Understanding fault complexity in New Zealand: Relationship of the 2016 Mw7.8 Kaikoura earthquake to previous deformation within the Marlborough Fault Zone
The Mw 7.8 Kaikoura Earthquake of 14th November 2016 was characterised by a surprising degree of spatial complexity in the surface displacement field in the Marlborough region, South Island, New Zealand. This complexity includes movement on up to 12 faults, besides a high degree of variability in apparent slip along strike of individual faults over relatively short distances. This pattern of surface rupture perhaps suggests that non-elastic processes are playing a significant role in controlling displacement.

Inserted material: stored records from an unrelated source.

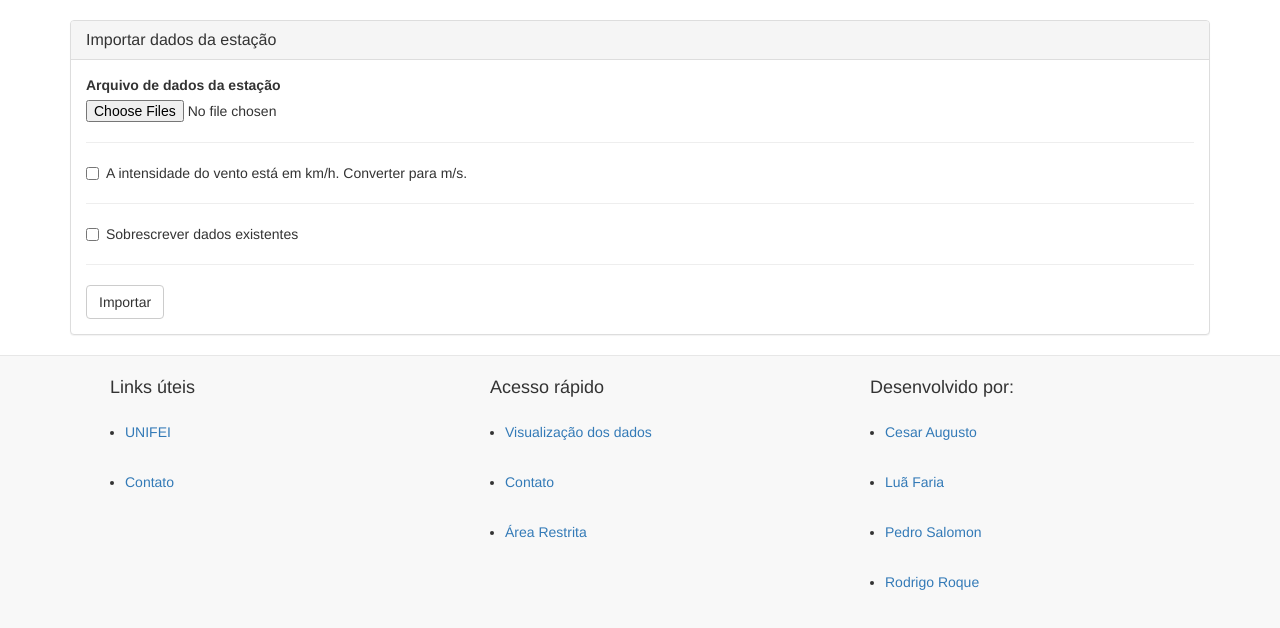
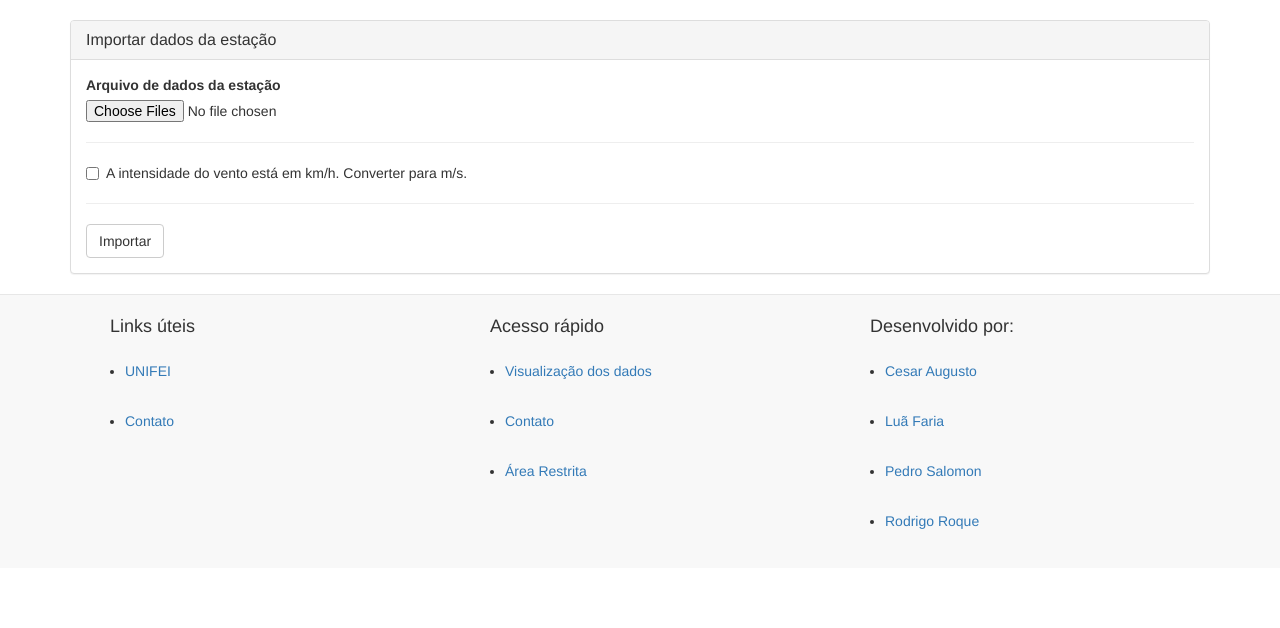
Before and after one commit to roquerodrigo/cepremg, a PHP site: template resources/views/import.html.twig in a window 1280 px wide. Shown: the part 52-680 px from the top of the page. Run offline with PHP 8.4, Linux system fonts and the light colour scheme; the template is opened without the code that fills it, so the values that code supplies are empty; some libraries are stand-ins or nearby versions.

Commit message:
Limitação do escopo do projeto

```diff
--- a/resources/views/import.html.twig
+++ b/resources/views/import.html.twig
@@ -28,13 +28,13 @@
                         </label>
                     </div>
                     <hr>
-                    <input type="hidden" name="overwrite" value="0">
-                    <div class="checkbox">
-                        <label>
-                            <input type="checkbox" name="overwrite" value="1"> Sobrescrever dados existentes
-                        </label>
-                    </div>
-                    <hr>
+                    {#<input type="hidden" name="overwrite" value="0">#}
+                    {#<div class="checkbox">#}
+                        {#<label>#}
+                            {#<input type="checkbox" name="overwrite" value="1"> Sobrescrever dados existentes#}
+                        {#</label>#}
+                    {#</div>#}
+                    {#<hr>#}
                     <button type="submit" class="btn btn-default">Importar</button>
                 </form>
             </div>
```
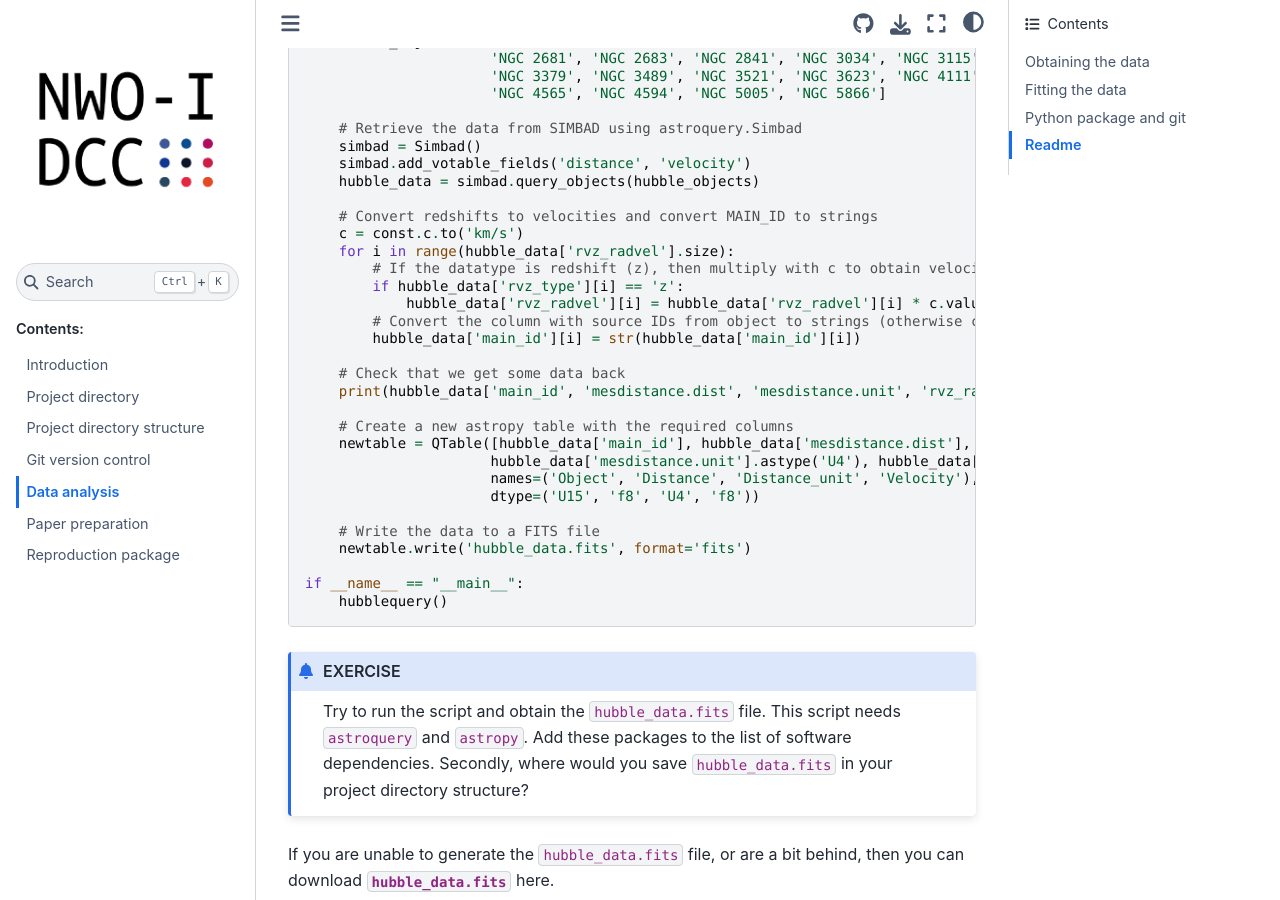
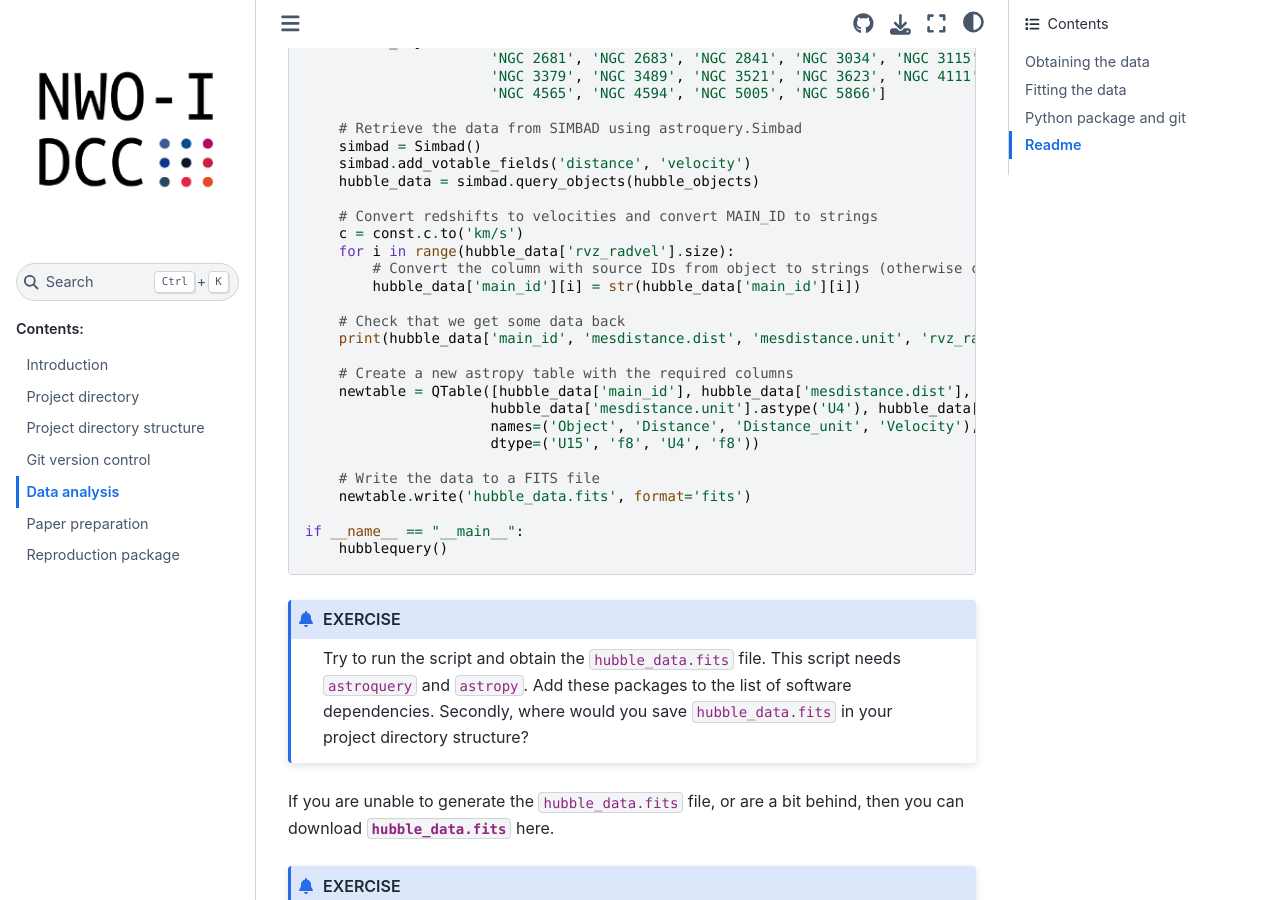
Before and after one commit to nwo-i-dcc/workshop-manage-research-project, a Sphinx documentation site: the page built from source/analysis.rst, in a window 1280 px wide and 900 px high, scrolled down 1039 px. Built offline with Sphinx 7.4.7 and the Sphinx Book theme 1.1.4, drawn with Linux system fonts in a browser that asks for light colours.

Commit message:
Remove conversion from redshift

```diff
--- a/source/analysis.rst
+++ b/source/analysis.rst
@@ -64,9 +64,6 @@ script or copy/paste it from below::
         # Convert redshifts to velocities and convert MAIN_ID to strings
         c = const.c.to('km/s')
         for i in range(hubble_data['rvz_radvel'].size):
-            # If the datatype is redshift (z), then multiply with c to obtain velocity in km/s
-            if hubble_data['rvz_type'][i] == 'z':
-                hubble_data['rvz_radvel'][i] = hubble_data['rvz_radvel'][i] * c.value
             # Convert the column with source IDs from object to strings (otherwise conversion to FITS fails)
             hubble_data['main_id'][i] = str(hubble_data['main_id'][i])
 
```
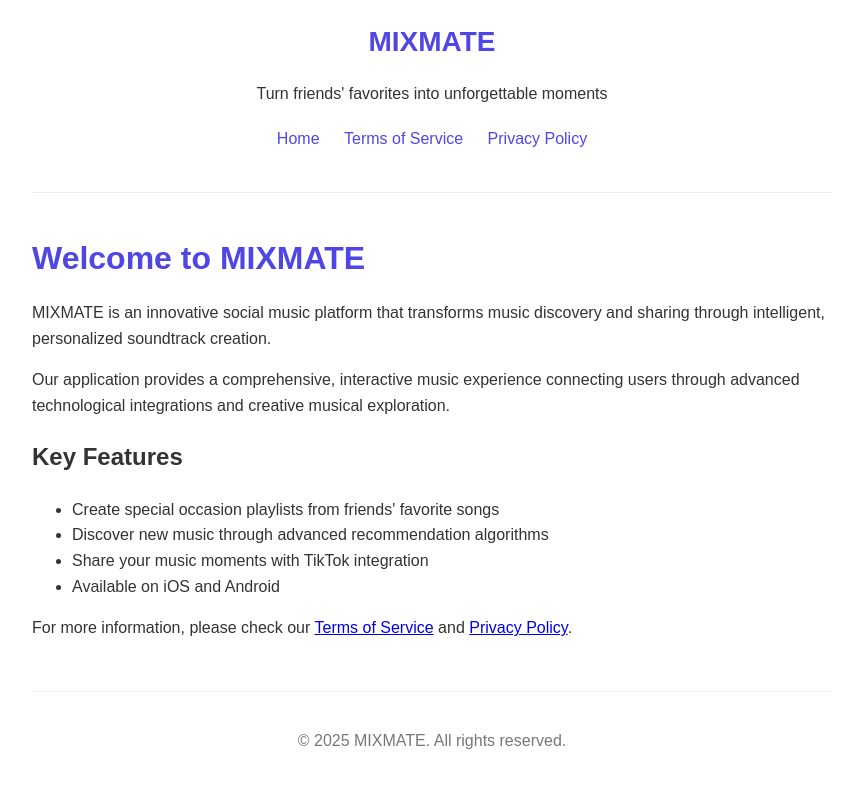
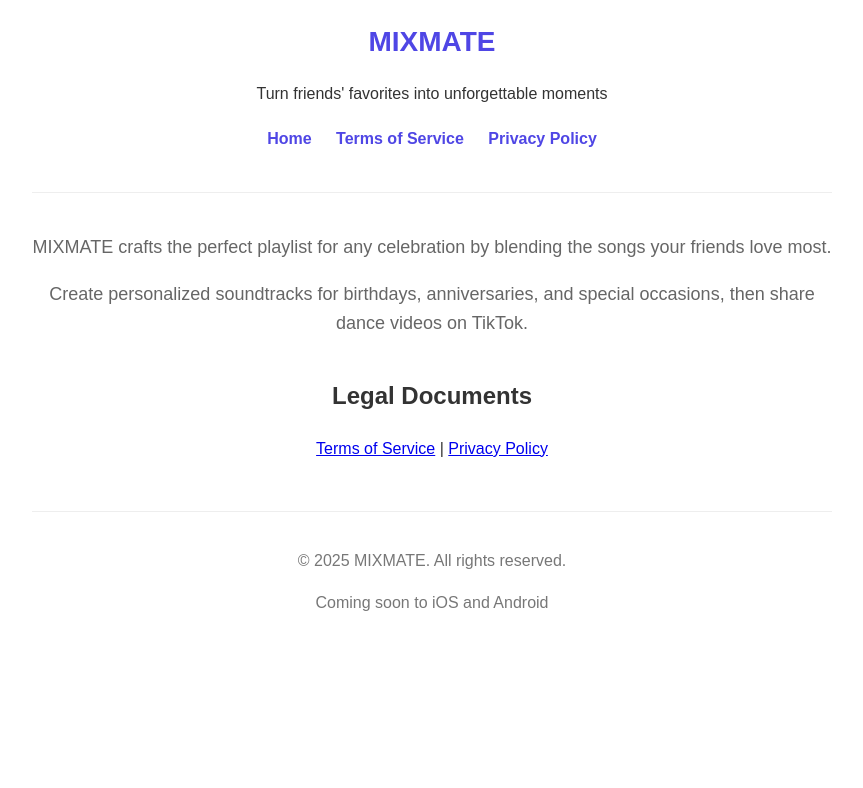
Before and after one commit to gtrim01/mixmate-tos, a plain HTML site: page index.html in a window 1280 px wide. Shown: the whole page, without its empty margins (208-1071 px from the left). Drawn offline with Linux system fonts and the light colour scheme.

Commit message:
Update index.html

```diff
--- a/index.html
+++ b/index.html
@@ -3,7 +3,7 @@
 <head>
     <meta charset="UTF-8">
     <meta name="viewport" content="width=device-width, initial-scale=1.0">
-    <title>MIXMATE - Music App</title>
+    <title>MIXMATE - Turn friends' favorites into unforgettable moments</title>
     <style>
         body {
             font-family: Arial, sans-serif;
@@ -37,9 +37,16 @@
             margin: 0 10px;
             color: #4f46e5;
             text-decoration: none;
+            font-weight: bold;
         }
         nav a:hover {
             text-decoration: underline;
+        }
+        .description {
+            font-size: 18px;
+            text-align: center;
+            margin: 30px 0;
+            color: #666;
         }
         footer {
             margin-top: 50px;
@@ -62,23 +69,23 @@
     </header>
 
     <main>
-        <h1>Welcome to MIXMATE</h1>
-        <p>MIXMATE is an innovative social music platform that transforms music discovery and sharing through intelligent, personalized soundtrack creation.</p>
-        <p>Our application provides a comprehensive, interactive music experience connecting users through advanced technological integrations and creative musical exploration.</p>
+        <div class="description">
+            <p>MIXMATE crafts the perfect playlist for any celebration by blending the songs your friends love most.</p>
+            <p>Create personalized soundtracks for birthdays, anniversaries, and special occasions, then share dance videos on TikTok.</p>
+        </div>
 
-        <h2>Key Features</h2>
-        <ul>
-            <li>Create special occasion playlists from friends' favorite songs</li>
-            <li>Discover new music through advanced recommendation algorithms</li>
-            <li>Share your music moments with TikTok integration</li>
-            <li>Available on iOS and Android</li>
-        </ul>
+        <div style="text-align: center; margin: 40px 0;">
+            <h2>Legal Documents</h2>
+            <p><a href="terms.html">Terms of Service</a> | <a href="privacy.html">Privacy Policy</a></p>
+        </div>
 
-        <p>For more information, please check our <a href="terms.html">Terms of Service</a> and <a href="privacy.html">Privacy Policy</a>.</p>
+        <!-- TikTok Domain Verification -->
+        <div style="display: none;">tiktokiKFmoNFfI0tPTR7sfAXqwOkgS28QDiza</div>
     </main>
 
     <footer>
         <p>&copy; 2025 MIXMATE. All rights reserved.</p>
+        <p>Coming soon to iOS and Android</p>
     </footer>
 </body>
 </html>
```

The location and tectonic setting of the coastal Marlborough region is useful as it displays active deformation of a convergent margin on land (with consequent good access and visibility). The Marlborough Fault Zone (MFZ) is located at the transition from subduction along the Hikurangi Interface to the north, to a transpressional transform (Alpine Fault) to the south. It represents an accretionary wedge, subject to shape adjustments that balance the tendency to thicken by compressive thrusting with topographic reduction caused by gravitational loading, as a function of the frictional properties of the faults involved. The various mountain ranges of the Marlborough region have been constructed by thrusting on a series of sub-parallel thrust faults, that have subsequently evolved to accommodate strike-slip motion. While active uplift of the Papatea Block by up to 8m occurred during this event, it is perhaps surprising that this was accommodated by oblique normal slip on parts of the fault system, effectively producing a large scale translational pop-up structure. Geomorphic evidence implies similar motion has also been sustained in past earthquakes. Slip rate estimates for other MFZ locations show temporal complexity with significant variations over multiple earthquake cycles. The relationship between the contemporary Kaikoura event and the record of Late Pleistocene to Holocene MFZ earthquakes will be explored, and the tsunami hazard posed by similar structures in accretionary wedges located underwater considered.